**Task requirements**
Report every line in the records below that holds the word "tracking".

**Provided entries**
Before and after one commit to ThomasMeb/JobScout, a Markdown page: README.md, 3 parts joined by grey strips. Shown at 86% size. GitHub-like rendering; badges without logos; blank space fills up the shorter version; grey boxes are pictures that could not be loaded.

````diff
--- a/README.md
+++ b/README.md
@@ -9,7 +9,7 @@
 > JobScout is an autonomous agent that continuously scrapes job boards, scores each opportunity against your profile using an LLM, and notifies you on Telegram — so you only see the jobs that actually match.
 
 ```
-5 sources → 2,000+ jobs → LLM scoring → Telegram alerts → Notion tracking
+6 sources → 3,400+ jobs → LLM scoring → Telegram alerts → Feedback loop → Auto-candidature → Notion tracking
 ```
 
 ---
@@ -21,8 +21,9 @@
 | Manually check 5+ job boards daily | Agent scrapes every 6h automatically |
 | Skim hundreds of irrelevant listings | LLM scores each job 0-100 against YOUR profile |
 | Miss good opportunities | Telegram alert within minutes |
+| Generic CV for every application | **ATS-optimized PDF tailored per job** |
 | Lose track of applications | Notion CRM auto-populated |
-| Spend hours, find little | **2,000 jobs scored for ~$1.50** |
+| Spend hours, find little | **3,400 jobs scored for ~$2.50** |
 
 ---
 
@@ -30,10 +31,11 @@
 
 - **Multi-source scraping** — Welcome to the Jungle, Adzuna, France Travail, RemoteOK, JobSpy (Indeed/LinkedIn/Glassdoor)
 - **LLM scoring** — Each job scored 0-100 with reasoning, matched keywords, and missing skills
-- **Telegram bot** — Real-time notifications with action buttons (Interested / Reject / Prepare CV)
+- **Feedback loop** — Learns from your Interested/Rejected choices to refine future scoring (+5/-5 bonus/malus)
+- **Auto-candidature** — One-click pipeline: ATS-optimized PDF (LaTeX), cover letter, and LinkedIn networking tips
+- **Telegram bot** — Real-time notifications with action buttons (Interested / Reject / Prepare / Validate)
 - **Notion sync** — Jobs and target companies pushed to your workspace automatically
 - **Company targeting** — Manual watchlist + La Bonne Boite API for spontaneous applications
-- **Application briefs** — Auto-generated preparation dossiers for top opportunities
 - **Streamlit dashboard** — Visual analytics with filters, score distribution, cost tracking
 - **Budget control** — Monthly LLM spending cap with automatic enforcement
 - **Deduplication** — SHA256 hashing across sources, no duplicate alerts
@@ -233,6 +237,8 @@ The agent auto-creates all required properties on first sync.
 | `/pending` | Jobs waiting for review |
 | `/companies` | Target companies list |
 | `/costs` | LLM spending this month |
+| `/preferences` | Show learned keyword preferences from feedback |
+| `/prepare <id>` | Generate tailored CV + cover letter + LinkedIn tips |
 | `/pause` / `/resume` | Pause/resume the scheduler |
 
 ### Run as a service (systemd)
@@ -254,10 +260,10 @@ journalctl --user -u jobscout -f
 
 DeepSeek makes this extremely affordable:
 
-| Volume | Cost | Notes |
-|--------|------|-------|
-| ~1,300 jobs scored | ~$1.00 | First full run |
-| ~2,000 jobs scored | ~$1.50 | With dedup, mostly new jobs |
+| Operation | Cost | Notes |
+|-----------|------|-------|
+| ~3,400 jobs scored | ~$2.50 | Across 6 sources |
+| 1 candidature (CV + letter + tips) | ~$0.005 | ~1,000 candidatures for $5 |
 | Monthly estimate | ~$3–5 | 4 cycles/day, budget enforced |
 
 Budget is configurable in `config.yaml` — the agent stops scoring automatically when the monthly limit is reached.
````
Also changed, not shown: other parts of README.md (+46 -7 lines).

**Response**
-5 sources → 2,000+ jobs → LLM scoring → Telegram alerts → Notion tracking
+6 sources → 3,400+ jobs → LLM scoring → Telegram alerts → Feedback loop → Auto-candidature → Notion tracking
 - **Streamlit dashboard** — Visual analytics with filters, score distribution, cost tracking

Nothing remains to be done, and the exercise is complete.